◆ EXERCISE OBJECTIVE: Filter on the word "docs": copy each matching line from the listing below.

◆ EXTRACTED INFORMATION:
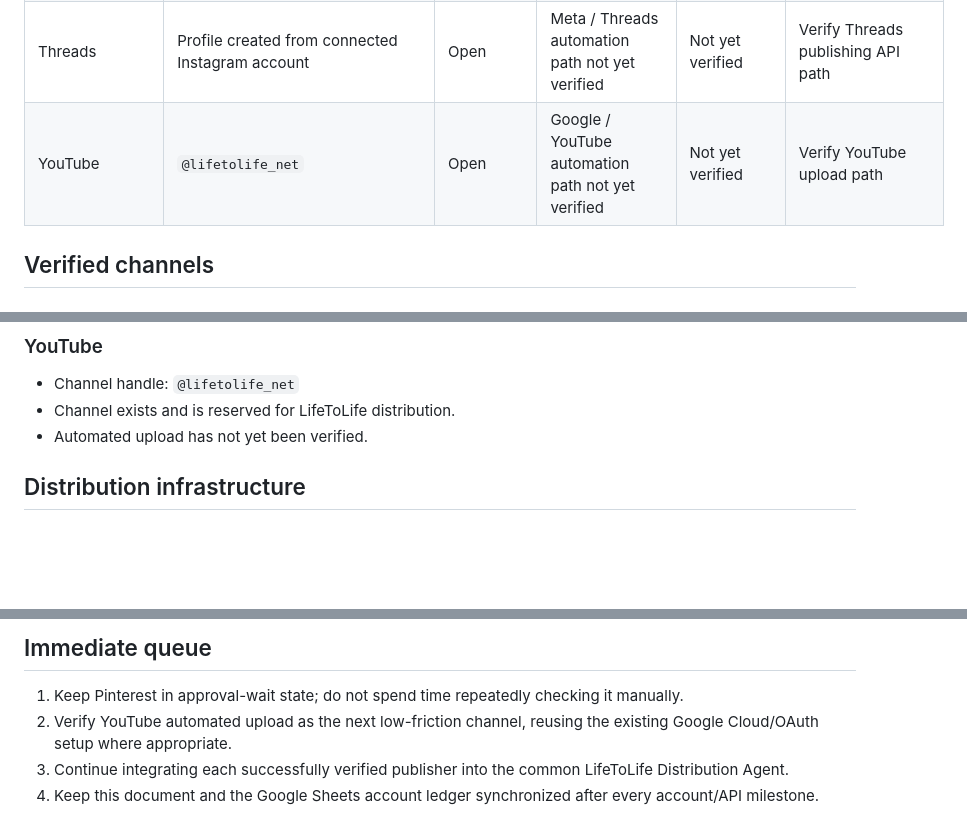
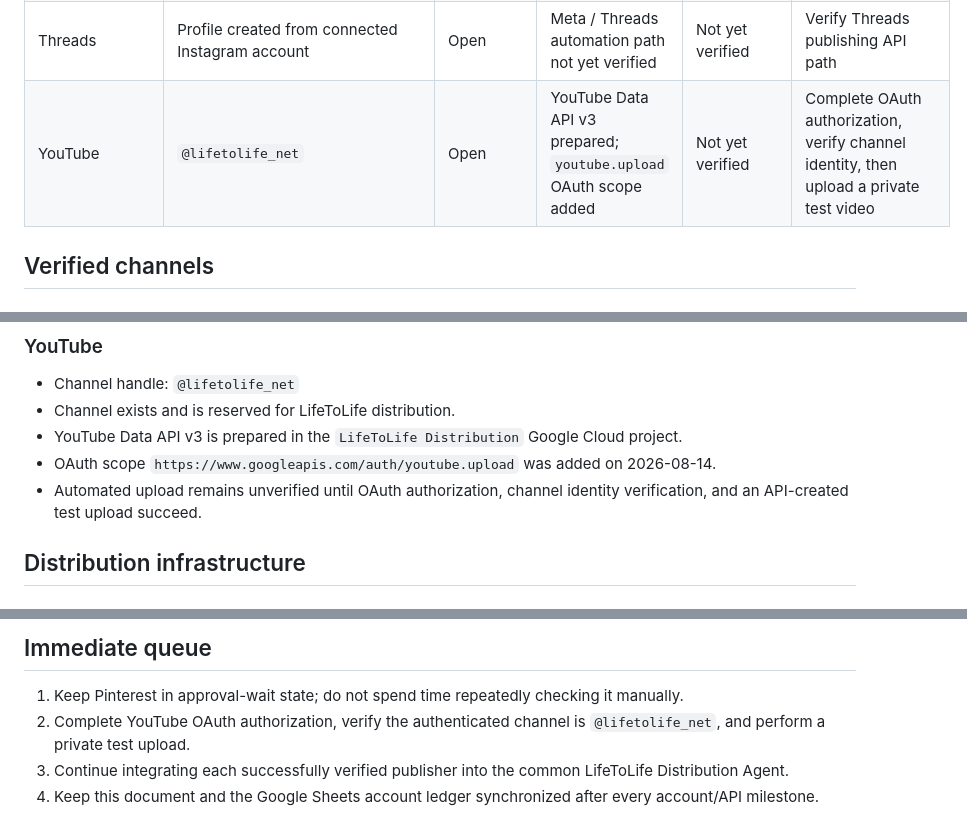
Before and after one commit to lifetolife-net/lifetolife-net.github.io, a Markdown page: docs/global-distribution-progress.md, 3 parts joined by grey strips. Drawn GitHub-style; blank space fills up the shorter version.

Commit message:
Record YouTube upload OAuth scope setup

```diff
--- a/docs/global-distribution-progress.md
+++ b/docs/global-distribution-progress.md
@@ -23,7 +23,7 @@ This document is the canonical progress record for LifeToLife's global distribut
 | Facebook | Page: `Life to Life` | Open | Connected through Meta Business portfolio | Not yet verified | Verify Meta API publishing path |
 | Instagram | Existing LifeToLife promotional account | Business account; connected to LifeToLife portfolio | Meta Business connection complete | Not yet verified | Verify Instagram publishing API path |
 | Threads | Profile created from connected Instagram account | Open | Meta / Threads automation path not yet verified | Not yet verified | Verify Threads publishing API path |
-| YouTube | `@lifetolife_net` | Open | Google / YouTube automation path not yet verified | Not yet verified | Verify YouTube upload path |
+| YouTube | `@lifetolife_net` | Open | YouTube Data API v3 prepared; `youtube.upload` OAuth scope added | Not yet verified | Complete OAuth authorization, verify channel identity, then upload a private test video |
 
 ## Verified channels
 
@@ -103,7 +103,9 @@ Account connection alone is not considered publishing verification. Facebook, In
 
 - Channel handle: `@lifetolife_net`
 - Channel exists and is reserved for LifeToLife distribution.
-- Automated upload has not yet been verified.
+- YouTube Data API v3 is prepared in the `LifeToLife Distribution` Google Cloud project.
+- OAuth scope `https://www.googleapis.com/auth/youtube.upload` was added on 2026-08-14.
+- Automated upload remains unverified until OAuth authorization, channel identity verification, and an API-created test upload succeed.
 
 ## Distribution infrastructure
 
@@ -153,6 +156,6 @@ As of 2026-08-14:
 ## Immediate queue
 
 1. Keep Pinterest in approval-wait state; do not spend time repeatedly checking it manually.
-2. Verify YouTube automated upload as the next low-friction channel, reusing the existing Google Cloud/OAuth setup where appropriate.
+2. Complete YouTube OAuth authorization, verify the authenticated channel is `@lifetolife_net`, and perform a private test upload.
 3. Continue integrating each successfully verified publisher into the common LifeToLife Distribution Agent.
 4. Keep this document and the Google Sheets account ledger synchronized after every account/API milestone.
```
Also changed, not shown: other parts of docs/global-distribution-progress.md (+1 -0 lines).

◆ YOUR RESPONSE:
Before and after one commit to lifetolife-net/lifetolife-net.github.io, a Markdown page: docs/global-distribution-progress.md, 3 parts joined by grey strips. Drawn GitHub-style; blank space fills up the shorter version.
--- a/docs/global-distribution-progress.md
+++ b/docs/global-distribution-progress.md
Also changed, not shown: other parts of docs/global-distribution-progress.md (+1 -0 lines).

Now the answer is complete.